# [Exercise directions]
Keep the wording of the records intact as you retype them, and omit every image.

# [Records for processing]
------------------------------
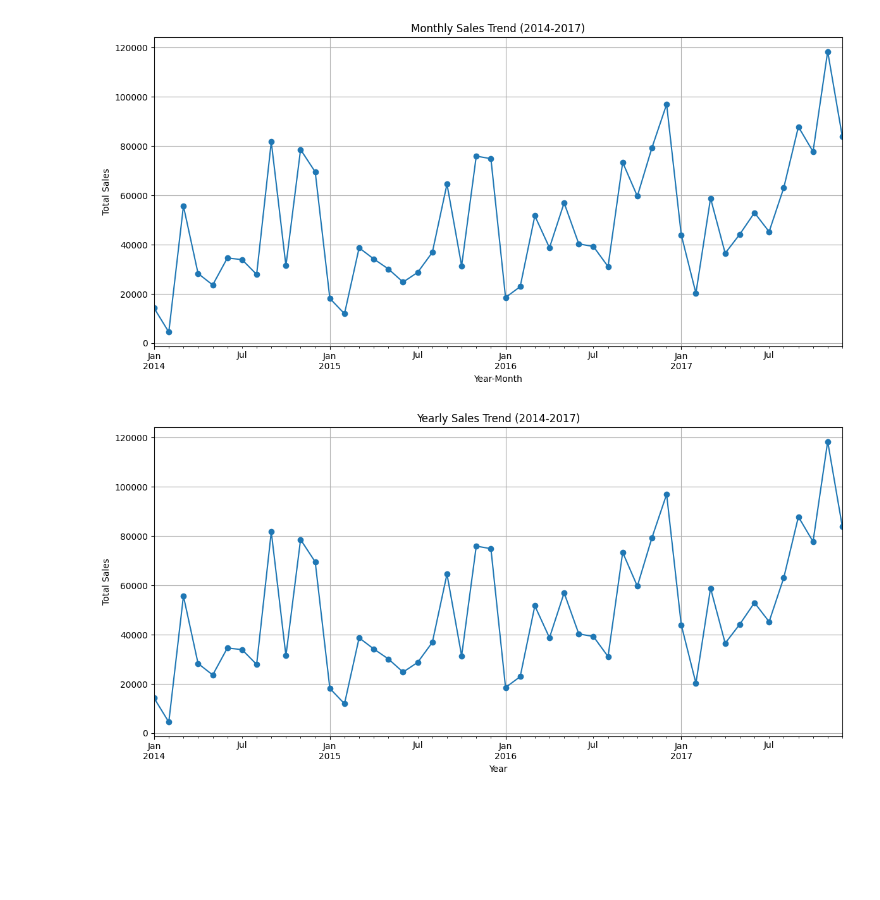
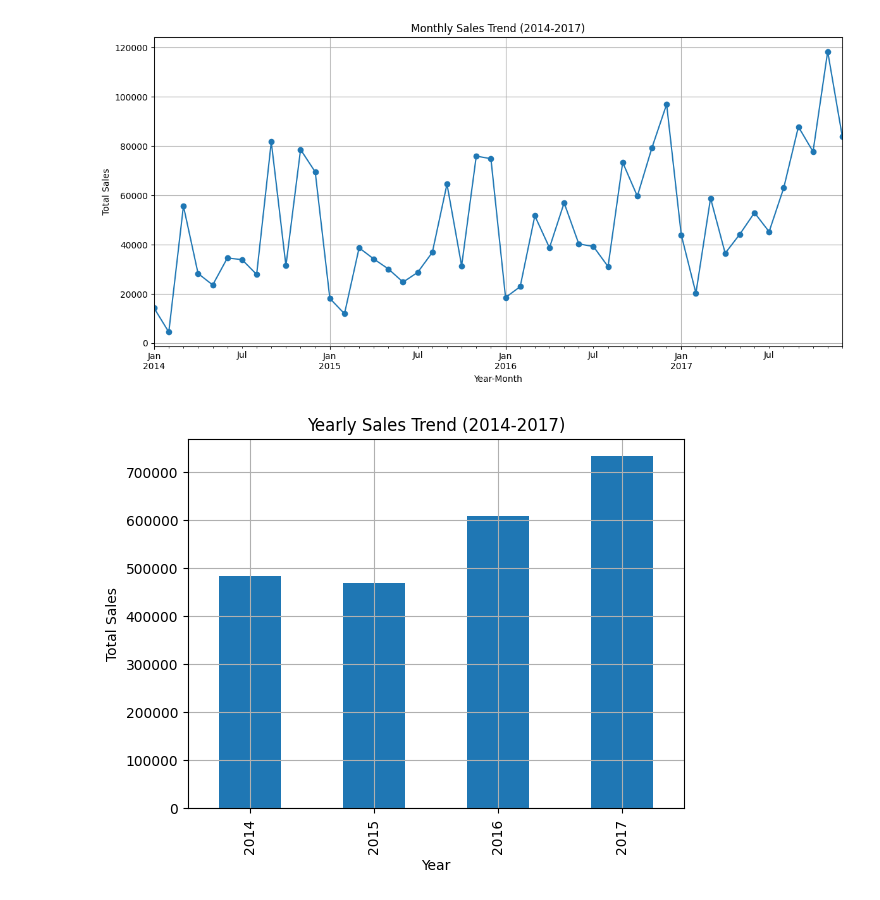
Before and after one commit to HarshitaB-Byte/Retail-Sales-Trend-Analysis, a Jupyter notebook: Sales_Trend_Visualization.ipynb, the cells around one changed output. Cells and saved outputs as stored; diff of their text form; code cells hidden in the pictures; blank space fills up the shorter version.

```diff
--- a/Sales_Trend_Visualization.ipynb
+++ b/Sales_Trend_Visualization.ipynb
@@ -114,18 +114,16 @@ plt.tight_layout()
 plt.show()
 # %% [output]
 [figure]
-# %%
-yearly_sales = df.groupby("Year")["Sales"].sum()
-
-plt.figure(figsize=(12,6))
-monthly_sales.plot(marker='o')
-
-plt.title("Yearly Sales Trend (2014-2017)")
-plt.xlabel("Year")
-plt.ylabel("Total Sales")
-plt.grid(True)
-
-plt.tight_layout()
-plt.show()
-# %% [output]
-[figure, removed]
+# %%
+yearly_sales = df.groupby("Year")["Sales"].sum()
+
+yearly_sales.plot(kind='bar')
+
+plt.title("Yearly Sales Trend (2014-2017)")
+plt.xlabel("Year")
+plt.ylabel("Total Sales")
+plt.grid(True)
+plt.savefig("images/yearly_sales_trend.png")
+plt.show()
+# %% [output]
+[figure, added]
```
Also changed, not shown: parts of 2 cells of this notebook.
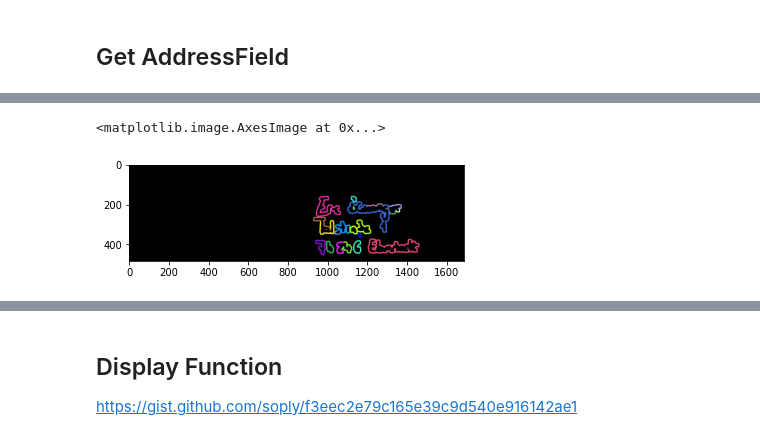
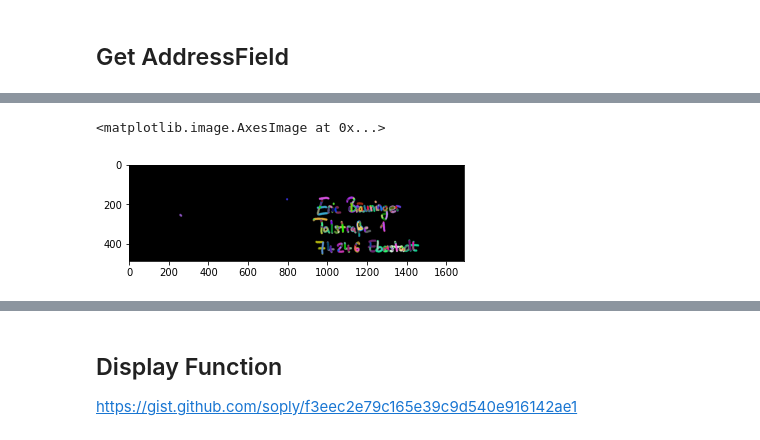
Before and after one commit to SimonStiegler/CRV_Postleitzahlerkennung, a Jupyter notebook: Programm.ipynb, the cells around one changed output, grey strips where cells are left out. Drawn from its saved outputs; the diff is of its cells as text; code cells hidden in the pictures.

```diff
--- a/Programm.ipynb
+++ b/Programm.ipynb
@@ -250,14 +258,14 @@ Text(0.5, 1.0, 'correct-aligned')
 # %% [markdown]
 ## Get AddressField
 # %%
-height, width = letter.shape
+height, width = letterGray.shape
 pixelMargin = margin*pixelPerMM
 addressField = letter.copy()
 startX = int(pixelMargin)
 endX = int(width-pixelMargin)
 startY = int(stampZone[1]*pixelPerMM)
 endY = int(height-pixelMargin)
-addressField = addressField[startY:endY,startX:endX]
+addressField = letterGray[startY:endY,startX:endX]
 plt.imshow(addressField, cmap="gray")
 # %% [output]
 <matplotlib.image.AxesImage at 0x...>
@@ -271,5 +279,5 @@ plt.imshow(binAF,cmap="gray")
 # %%
-dilateChar = cv2.dilate(binAF,characterDK,iterations=1)
-plt.imshow(dilateChar,cmap="gray")
+binAF = cv2.dilate(addressField,(3,3),iterations=1)
+plt.imshow(binAF,cmap="gray")
 # %% [output]
 <matplotlib.image.AxesImage at 0x...>
@@ -276,0 +285,3 @@ plt.imshow(dilateChar,cmap="gray")
+# %%
+canny = cv2.Canny(binAF,150,200)
+plt.imshow(canny, cmap="gray")
@@ -277,3 +291,3 @@ plt.imshow(dilateChar,cmap="gray")
 # %%
-# erodeChar = cv2.erode(dilateChar,characterEK,iterations=1)
-# plt.imshow(dilateChar,cmap="gray")
+canny = cv2.dilate(canny,(7,7),iterations=1)
+plt.imshow(canny,cmap="gray")
@@ -286,14 +297,13 @@ plt.imshow(cannyChar,cmap="gray")
 # %%
-imgAF,contoursAF,hierachyAF = cv2.findContours(cannyChar,cv2.RETR_TREE,cv2.CHAIN_APPROX_NONE)
-heightAF,widthAF = addressField.shape
-plt.imshow(imgAF,cmap="gray")
+imgAF,contoursAF,hierachyAF = cv2.findContours(canny,cv2.RETR_TREE,cv2.CHAIN_APPROX_NONE)
+[heightAF,widthAF] = binAF.shape
 contourImg = np.zeros((heightAF,widthAF,3))
 for index,contour in enumerate(contoursAF):
     r = random.random()
     g = random.random()
     b = random.random()
     cv2.drawContours(contourImg,contoursAF , index, (r,g,b), 5)
 plt.imshow(contourImg)
 # %% [output]
 <matplotlib.image.AxesImage at 0x...>
-[figure, old version]
+[figure, new version]
```
Also changed, not shown: parts of 34 cells of this notebook.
------------------------------
# [Task response]
Before and after one commit to HarshitaB-Byte/Retail-Sales-Trend-Analysis, a Jupyter notebook: Sales_Trend_Visualization.ipynb, the cells around one changed output. Cells and saved outputs as stored; diff of their text form; code cells hidden in the pictures; blank space fills up the shorter version.

```diff
--- a/Sales_Trend_Visualization.ipynb
+++ b/Sales_Trend_Visualization.ipynb
@@ -114,18 +114,16 @@ plt.tight_layout()
 plt.show()
 # %% [output]
 [figure]
-# %%
-yearly_sales = df.groupby("Year")["Sales"].sum()
-
-plt.figure(figsize=(12,6))
-monthly_sales.plot(marker='o')
-
-plt.title("Yearly Sales Trend (2014-2017)")
-plt.xlabel("Year")
-plt.ylabel("Total Sales")
-plt.grid(True)
-
-plt.tight_layout()
-plt.show()
-# %% [output]
-[figure, removed]
+# %%
+yearly_sales = df.groupby("Year")["Sales"].sum()
+
+yearly_sales.plot(kind='bar')
+
+plt.title("Yearly Sales Trend (2014-2017)")
+plt.xlabel("Year")
+plt.ylabel("Total Sales")
+plt.grid(True)
+plt.savefig("images/yearly_sales_trend.png")
+plt.show()
+# %% [output]
+[figure, added]
```
Also changed, not shown: parts of 2 cells of this notebook.
Before and after one commit to SimonStiegler/CRV_Postleitzahlerkennung, a Jupyter notebook: Programm.ipynb, the cells around one changed output, grey strips where cells are left out. Drawn from its saved outputs; the diff is of its cells as text; code cells hidden in the pictures.

```diff
--- a/Programm.ipynb
+++ b/Programm.ipynb
@@ -250,14 +258,14 @@ Text(0.5, 1.0, 'correct-aligned')
 # %% [markdown]
 ## Get AddressField
 # %%
-height, width = letter.shape
+height, width = letterGray.shape
 pixelMargin = margin*pixelPerMM
 addressField = letter.copy()
 startX = int(pixelMargin)
 endX = int(width-pixelMargin)
 startY = int(stampZone[1]*pixelPerMM)
 endY = int(height-pixelMargin)
-addressField = addressField[startY:endY,startX:endX]
+addressField = letterGray[startY:endY,startX:endX]
 plt.imshow(addressField, cmap="gray")
 # %% [output]
 <matplotlib.image.AxesImage at 0x...>
@@ -271,5 +279,5 @@ plt.imshow(binAF,cmap="gray")
 # %%
-dilateChar = cv2.dilate(binAF,characterDK,iterations=1)
-plt.imshow(dilateChar,cmap="gray")
+binAF = cv2.dilate(addressField,(3,3),iterations=1)
+plt.imshow(binAF,cmap="gray")
 # %% [output]
 <matplotlib.image.AxesImage at 0x...>
@@ -276,0 +285,3 @@ plt.imshow(dilateChar,cmap="gray")
+# %%
+canny = cv2.Canny(binAF,150,200)
+plt.imshow(canny, cmap="gray")
@@ -277,3 +291,3 @@ plt.imshow(dilateChar,cmap="gray")
 # %%
-# erodeChar = cv2.erode(dilateChar,characterEK,iterations=1)
-# plt.imshow(dilateChar,cmap="gray")
+canny = cv2.dilate(canny,(7,7),iterations=1)
+plt.imshow(canny,cmap="gray")
@@ -286,14 +297,13 @@ plt.imshow(cannyChar,cmap="gray")
 # %%
-imgAF,contoursAF,hierachyAF = cv2.findContours(cannyChar,cv2.RETR_TREE,cv2.CHAIN_APPROX_NONE)
-heightAF,widthAF = addressField.shape
-plt.imshow(imgAF,cmap="gray")
+imgAF,contoursAF,hierachyAF = cv2.findContours(canny,cv2.RETR_TREE,cv2.CHAIN_APPROX_NONE)
+[heightAF,widthAF] = binAF.shape
 contourImg = np.zeros((heightAF,widthAF,3))
 for index,contour in enumerate(contoursAF):
     r = random.random()
     g = random.random()
     b = random.random()
     cv2.drawContours(contourImg,contoursAF , index, (r,g,b), 5)
 plt.imshow(contourImg)
 # %% [output]
 <matplotlib.image.AxesImage at 0x...>
-[figure, old version]
+[figure, new version]
```
Also changed, not shown: parts of 34 cells of this notebook.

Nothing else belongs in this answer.